What You Won’t Like
It’s a-same thing!
The formula for side-scrolling platformers staring Nintendo’s mascot hasn’t budged three inches in at least six years. On one hand, I like how dependable and familiar everything feels. The consistency across the board is highly reassuring. In form, function, and quality, Mario U fits right into the franchise, but hardly anything’s changed since 2009’s New Super Mario Bros. Wii. This franchise made a reputation on evolving its own gameplay, and outside of that Squirrel Suit, I’m hard-pressed to think of anything I haven’t seen before.
With the exception of Baby Yoshis (which needed an update from the Super Mario World model), very little in Mario U looks like Nintendo created it specifically for this game. Indeed, as far as I can tell, Nintendo almost entirely reused old assets from Mario Wii (upscaled to HD). Details found in the desert levels look disturbingly familiar. Lava flows in Koopaling Ike’s castle are identical to the magma I dodged three years ago — the last time Super Mario Bros. claimed to be “new.” Even Peach’s castle set from the opening cinematic matches Peach’s castle set from the previous game. It’s like found-object art. The pieces are all the same. Their arrangements differ.

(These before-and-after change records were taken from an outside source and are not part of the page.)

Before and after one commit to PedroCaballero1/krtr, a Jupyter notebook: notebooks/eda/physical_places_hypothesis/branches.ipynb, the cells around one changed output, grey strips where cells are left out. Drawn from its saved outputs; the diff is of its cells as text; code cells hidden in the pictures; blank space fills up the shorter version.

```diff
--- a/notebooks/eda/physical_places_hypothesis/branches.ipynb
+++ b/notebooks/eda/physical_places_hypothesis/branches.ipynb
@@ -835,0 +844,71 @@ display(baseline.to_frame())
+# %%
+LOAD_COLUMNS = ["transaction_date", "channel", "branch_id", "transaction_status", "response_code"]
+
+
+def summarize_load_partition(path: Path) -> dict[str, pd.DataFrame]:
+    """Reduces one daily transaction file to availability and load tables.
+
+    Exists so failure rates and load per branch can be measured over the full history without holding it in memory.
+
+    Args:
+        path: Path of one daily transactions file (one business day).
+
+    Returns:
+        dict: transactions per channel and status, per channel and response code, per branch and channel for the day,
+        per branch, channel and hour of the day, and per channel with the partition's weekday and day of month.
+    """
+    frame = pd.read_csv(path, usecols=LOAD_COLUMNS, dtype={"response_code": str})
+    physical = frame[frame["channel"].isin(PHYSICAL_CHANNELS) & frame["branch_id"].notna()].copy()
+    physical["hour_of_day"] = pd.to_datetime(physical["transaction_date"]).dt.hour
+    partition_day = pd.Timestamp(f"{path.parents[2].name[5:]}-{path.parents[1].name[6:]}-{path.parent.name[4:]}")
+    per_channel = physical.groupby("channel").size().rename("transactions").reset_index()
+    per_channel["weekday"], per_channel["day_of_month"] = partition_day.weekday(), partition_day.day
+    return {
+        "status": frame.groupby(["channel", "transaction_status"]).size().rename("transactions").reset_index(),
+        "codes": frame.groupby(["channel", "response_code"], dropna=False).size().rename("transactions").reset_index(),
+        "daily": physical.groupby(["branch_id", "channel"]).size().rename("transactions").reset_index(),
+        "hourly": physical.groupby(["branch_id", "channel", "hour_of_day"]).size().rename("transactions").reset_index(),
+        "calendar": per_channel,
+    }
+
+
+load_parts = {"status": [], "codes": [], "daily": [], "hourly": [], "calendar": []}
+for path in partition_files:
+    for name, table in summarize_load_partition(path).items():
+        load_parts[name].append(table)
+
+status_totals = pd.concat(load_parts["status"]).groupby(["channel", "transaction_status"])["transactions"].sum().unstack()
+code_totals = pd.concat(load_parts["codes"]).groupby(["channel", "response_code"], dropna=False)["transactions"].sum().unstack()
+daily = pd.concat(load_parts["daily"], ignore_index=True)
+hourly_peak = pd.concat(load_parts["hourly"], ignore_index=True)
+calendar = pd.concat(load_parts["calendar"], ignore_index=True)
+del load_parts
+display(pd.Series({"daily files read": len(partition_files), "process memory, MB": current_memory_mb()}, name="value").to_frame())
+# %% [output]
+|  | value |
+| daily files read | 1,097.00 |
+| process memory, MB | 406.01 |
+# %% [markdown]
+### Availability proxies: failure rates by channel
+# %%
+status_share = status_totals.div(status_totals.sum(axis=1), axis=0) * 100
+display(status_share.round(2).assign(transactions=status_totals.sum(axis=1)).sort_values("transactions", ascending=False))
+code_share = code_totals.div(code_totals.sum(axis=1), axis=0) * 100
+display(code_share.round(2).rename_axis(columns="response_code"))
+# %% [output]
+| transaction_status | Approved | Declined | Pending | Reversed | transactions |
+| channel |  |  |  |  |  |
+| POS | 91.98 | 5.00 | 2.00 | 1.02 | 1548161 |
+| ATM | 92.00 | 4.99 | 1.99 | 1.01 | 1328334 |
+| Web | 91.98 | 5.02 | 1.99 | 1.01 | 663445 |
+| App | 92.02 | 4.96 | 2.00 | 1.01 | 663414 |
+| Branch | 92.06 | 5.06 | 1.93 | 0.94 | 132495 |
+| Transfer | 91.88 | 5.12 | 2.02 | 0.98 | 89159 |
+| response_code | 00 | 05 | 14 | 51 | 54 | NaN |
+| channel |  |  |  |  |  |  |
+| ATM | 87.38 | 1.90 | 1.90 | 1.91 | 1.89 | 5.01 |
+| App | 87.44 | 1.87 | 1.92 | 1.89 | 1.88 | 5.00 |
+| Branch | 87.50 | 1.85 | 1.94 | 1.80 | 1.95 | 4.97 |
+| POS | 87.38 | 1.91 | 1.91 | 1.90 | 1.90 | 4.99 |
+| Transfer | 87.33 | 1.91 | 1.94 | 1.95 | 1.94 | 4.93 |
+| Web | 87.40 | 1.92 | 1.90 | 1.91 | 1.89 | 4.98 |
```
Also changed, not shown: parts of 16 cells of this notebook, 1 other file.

Sure, this means the development team spent their effort on level design rather than asset creation, and the results work nicely. But that’s the hallmark of an annualized series, not a launch title following up on a 3-year-old game. Hell, another franchise from another publisher might’ve released these levels as downloadable content. It doesn’t help that when playing from the smaller WiiPad screen (which I frequently did in favor of my 52″ HDTV), you could easily mistake this for a Nintendo DS game rather than a premier console title.
That is, when you’re not confusing it with its 2009 predecessor.
No online multiplayer
Beating a dead horse? Possibly. But with a new WiFi-capable console that wants to revise a lackluster attention to the Internet, Mario U stands out as the launch title born to be Nintendo’s flagship online-multiplayer game … except it doesn’t actually have online multiplayer, and its publisher has flat run out of excuses why.
Online matchmaking could have been the thing that truly differentiated Mario U from Mario Wii. Its absence here suggests trouble for the rest of the Wii U’s catalog. Mario Kart Wii threw together a rudimentary online mode back in 2008. We can’t do it again? Please?
I get that Nintendo wants to create experiences between people in the same room who laugh and talk and play together. That’s fine. Admirable even. But Nintendo doesn’t get that I want to create those experiences with people any time I want without having to organize a gathering of Wiimote-owning friends. That’s Nintendo’s error, and I’m worried about how much it might cost them in the long run.
Super-easy boss fights
Here’s something that happens a lot in Mario U. You sweat through all manner of hazards — fire, gravity, or Bullet Bills — and scrape through to the end of a level by the slimmest margins only to beat the boss in under 30 seconds with exactly three jumps.
And yes, you just jump on their heads. I hear that works in real life, too.
Few of the Koopalings put up any kind of serious fight, and poor Boom Boom takes an embarrassing amount of abuse. I stopped counting how many times I pounded him shortly after I ran out of fingers. I felt so bad for Wendy Koopa that I nearly gave her a fair chance. Defeating Lemmy Koopa involves a lot of standing completely still. Yay?
In fairness, the boss fights do get a touch tougher by the end — the very end — but I never got past the gnawing sense that I was just putting these fools out of their misery. If Mario carried a sword, they would’ve leapt on it, and I would’ve let them.
Judged in a universe where no other Mario games exist, New Super Mario Bros. U would easily be a triumph. As-is, it feels like a smaller effort, a checklist completed with recycled items. Nintendo fans will enjoy Mario U immensely, and they should. This game carries the standard proudly, offering all the smart level design, split-second escapes, and tight gameplay that creates (and deserves) such devotion. But it’s not a system seller, and it lacks inspiration. Mario U is comfort food … warm, filling, and delicious but not particularly remarkable. And Mario should be.
New Super Mario Bros. U releases November 20, 2012 for the Nintendo Wii U. The publisher provided GamesBeat with a copy of the game for the purpose of this review.